Displaced in Heaven – By following a family through the Balkan route, a Palestinian director plunges into the horror of exile in a desperate need to recover his lost memories. A journey between two times and two displacements. Directed by Khaled Jarrar. (To be completed February 2019.)

Lyd in Exile – A vivid portrait of a city splintered by war, weaving together multiple voices from the past, present and future. Palestinian elders remember their expulsion, Zionist soldiers return to the scene of the massacre they committed, Jewish settlers re-shape the city in their own image and a young educator fights to preserve Palestinian cultural identity. Directed by Sarah Friedland and Rami Younis. (To be completed September 2019.)


There will also be a number of countries and exhibitors involved in Arab film and media at the Village International pavilions this year. The national pavilions dedicated to specific Arab countries include Algeria, Jordan, Lebanon, Morocco, Palestine, Saudi Arabia and Tunisia. Other exhibitors are predominately at stand 25.02 and include the Arab Cinema Center, Arab Cinema in Sweden (ACID), Arab Radio and Television Network (ART), Festival Ciné-Palestine Paris, FilmLab: Palestine and Pan East Media. Make sure to stop by to get more information about the countries, companies and organizations. There will also be presentations, workshops, screenings and other events hosted by the exhibitors. You can download list of all exhibitors and map of the pavilions here. The calendar of all global events can be found here.


Last but not least, we have the second annual Arab Critics Awards presented by the Arab Cinema Center! Awards will be presented during the Cannes Film Festival. The full press release with further details about the award and jury can be found here. This year’s nominees are:

Best Actor – Adel Karam (The Insult), Amr Saad (Mawlana), and Mohammad Bakri (Wajib)

Best Actress – Zahraa Ghandour (The Journey), Sondos Belhassen (Benzine), and Mariam Al Ferjani (Beauty and the Dogs)

Best Screenplay – Ali, the Goat and Ibrahim, The Insult, and Wajib

Best Director – Ziad Doueiri (The Insult), Sofia Djama (The Blessed), and Hicham Lasri (Headbang Lullaby)

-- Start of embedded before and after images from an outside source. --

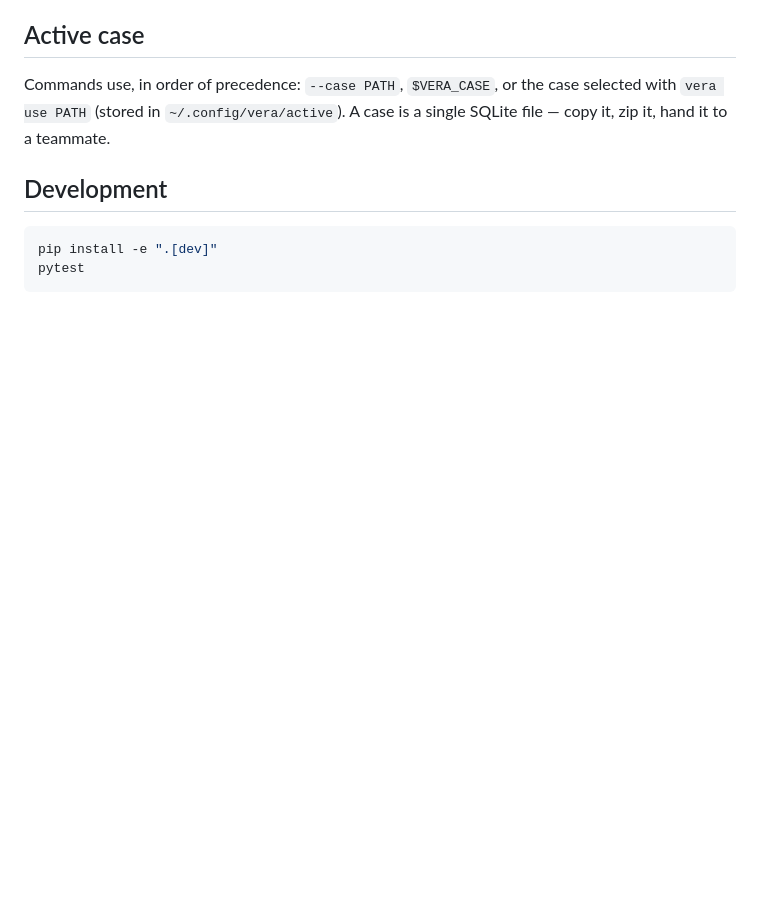
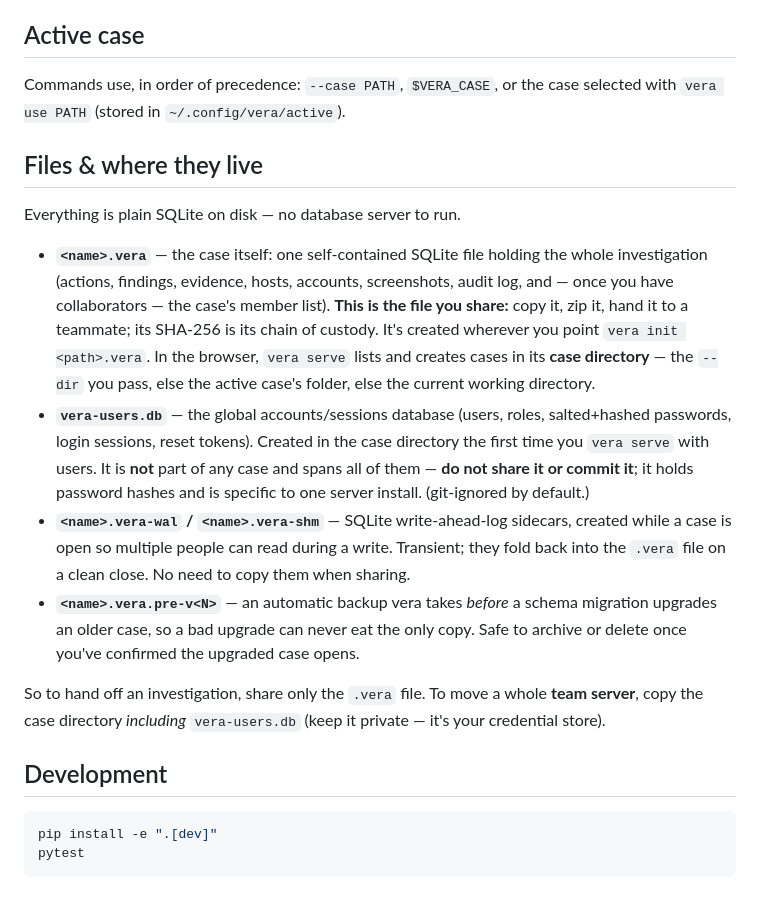
Before and after one commit to nebulae/vera, a Markdown page: README.md, the part around the change. Rendered like a GitHub page; blank space fills up the shorter version.

Commit message:
docs: document on-disk files — case .vera, global vera-users.db, sidecars
Make it clear what to share (only the .vera) vs keep private (vera-users.db,
the credential store), plus the WAL sidecars and pre-migration backups.

Co-Authored-By: Claude Fable 5 <noreply@anthropic.com>

```diff
--- a/README.md
+++ b/README.md
@@ -233,7 +233,36 @@ everything that was ever entered.
 
 Commands use, in order of precedence: `--case PATH`, `$VERA_CASE`, or the
 case selected with `vera use PATH` (stored in `~/.config/vera/active`).
-A case is a single SQLite file — copy it, zip it, hand it to a teammate.
+
+## Files & where they live
+
+Everything is plain SQLite on disk — no database server to run.
+
+- **`<name>.vera`** — the case itself: one self-contained SQLite file holding
+  the whole investigation (actions, findings, evidence, hosts, accounts,
+  screenshots, audit log, and — once you have collaborators — the case's member
+  list). **This is the file you share:** copy it, zip it, hand it to a
+  teammate; its SHA-256 is its chain of custody. It's created wherever you point
+  `vera init <path>.vera`. In the browser, `vera serve` lists and creates cases
+  in its **case directory** — the `--dir` you pass, else the active case's
+  folder, else the current working directory.
+- **`vera-users.db`** — the global accounts/sessions database (users, roles,
+  salted+hashed passwords, login sessions, reset tokens). Created in the case
+  directory the first time you `vera serve` with users. It is **not** part of
+  any case and spans all of them — **do not share it or commit it**; it holds
+  password hashes and is specific to one server install. (git-ignored by
+  default.)
+- **`<name>.vera-wal` / `<name>.vera-shm`** — SQLite write-ahead-log sidecars,
+  created while a case is open so multiple people can read during a write.
+  Transient; they fold back into the `.vera` file on a clean close. No need to
+  copy them when sharing.
+- **`<name>.vera.pre-v<N>`** — an automatic backup vera takes *before* a schema
+  migration upgrades an older case, so a bad upgrade can never eat the only
+  copy. Safe to archive or delete once you've confirmed the upgraded case opens.
+
+So to hand off an investigation, share only the `.vera` file. To move a whole
+**team server**, copy the case directory *including* `vera-users.db` (keep it
+private — it's your credential store).
 
 ## Development
 
```
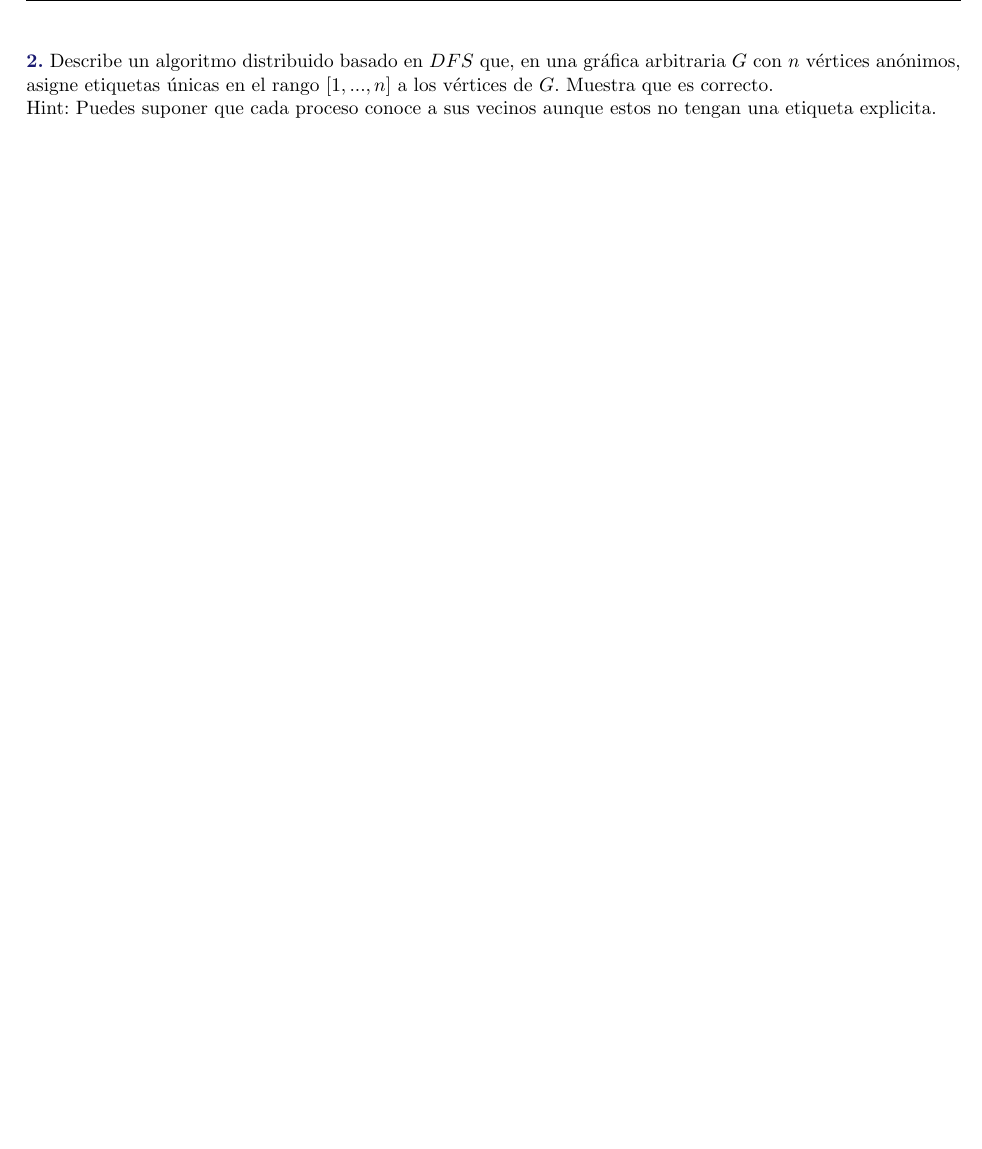
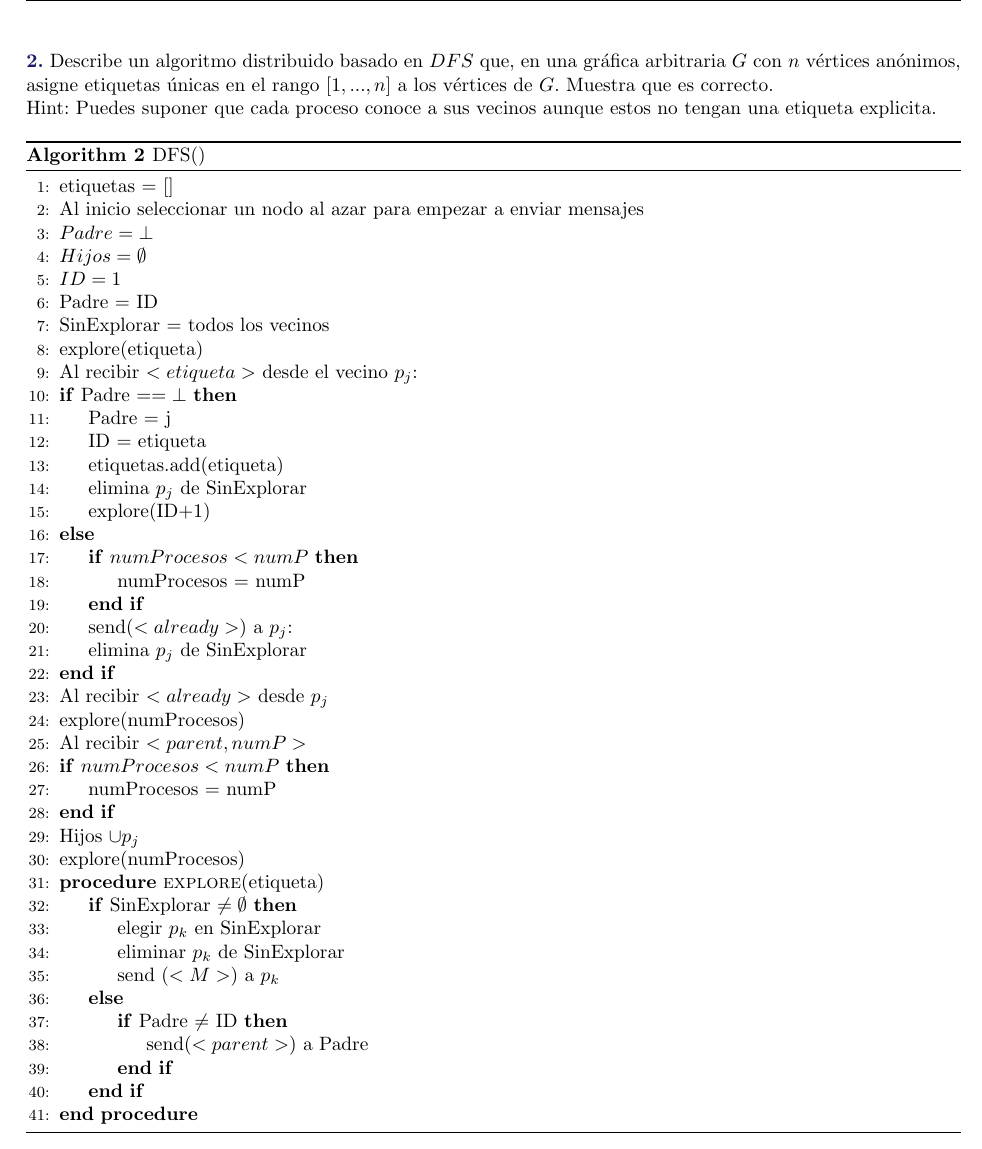
Before and after one commit to Aguilera450/Computacion-Distribuida, a LaTeX problem sheet (Tarea04/Tarea04.tex, which reads Tarea04/Problema02.tex): part of page 3 of 6 before the commit and part of page 4 of 7 after it, cut so that both start at the same text, the shorter picture padded with empty space. Compiled offline with pdfLaTeX.

```diff
--- a/Tarea04/Problema02.tex
+++ b/Tarea04/Problema02.tex
@@ -4,3 +4,64 @@
 Describe un algoritmo distribuido basado en $DFS$ que, en una gráfica arbitraria $G$ con $n$ vértices anónimos, asigne etiquetas únicas en el rango $[1, . . . , n]$ a los vértices de $G$. Muestra que es correcto.
 
 Hint: Puedes suponer que cada proceso conoce a sus vecinos aunque estos no tengan una etiqueta explicita.
+
+\begin{algorithm}
+    \caption{DFS()}
+    \begin{algorithmic}[1]
+
+    \State etiquetas = []
+
+    \State Al inicio seleccionar un nodo al azar para empezar a enviar mensajes
+
+    \State $Padre = \bot$
+    \State $Hijos = \emptyset$
+    \State $ID = 1$
+    \State Padre = ID
+    \State SinExplorar = todos los vecinos
+    \State explore(etiqueta)
+
+
+    \State Al recibir $<etiqueta>$ desde el vecino $p_j$:
+
+    \If{Padre $== \bot$}
+        \State Padre = j
+
+        \State ID = etiqueta
+        \State etiquetas.add(etiqueta)
+
+        \State elimina $p_j$ de SinExplorar
+        \State explore(ID+1)
+    \Else
+        \If{$numProcesos < numP$}
+            \State numProcesos = numP
+        \EndIf
+
+        \State send($<already>$) a $p_j$:
+        \State elimina $p_j$ de SinExplorar
+    \EndIf
+
+    \State Al recibir $<already>$ desde $p_j$
+        \State explore(numProcesos)
+
+    \State Al recibir $<parent,numP>$
+        \If{$numProcesos < numP$}
+            \State numProcesos = numP
+        \EndIf
+
+        \State Hijos $\cup {p_j}$
+        \State explore(numProcesos)
+
+
+    \Procedure{explore}{etiqueta}
+        \If{SinExplorar $\neq \emptyset$}
+            \State elegir $p_k$ en SinExplorar
+            \State eliminar $p_k$ de SinExplorar
+            \State send $(<M>)$ a $p_k$
+        \Else
+            \If{Padre $\neq$ ID}
+                \State send($<parent>$) a Padre
+            \EndIf
+        \EndIf
+    \EndProcedure
+    \end{algorithmic}
+    \end{algorithm}
```
Also changed, not shown: Tarea04/Problema01.tex (+63 -0 lines), Tarea04/Tarea04.pdf.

Best Documentary Film – Last Man in Aleppo, Ghost Hunting and Taste of Cement

Best Feature Film – The Insult, Wajib and Volubilis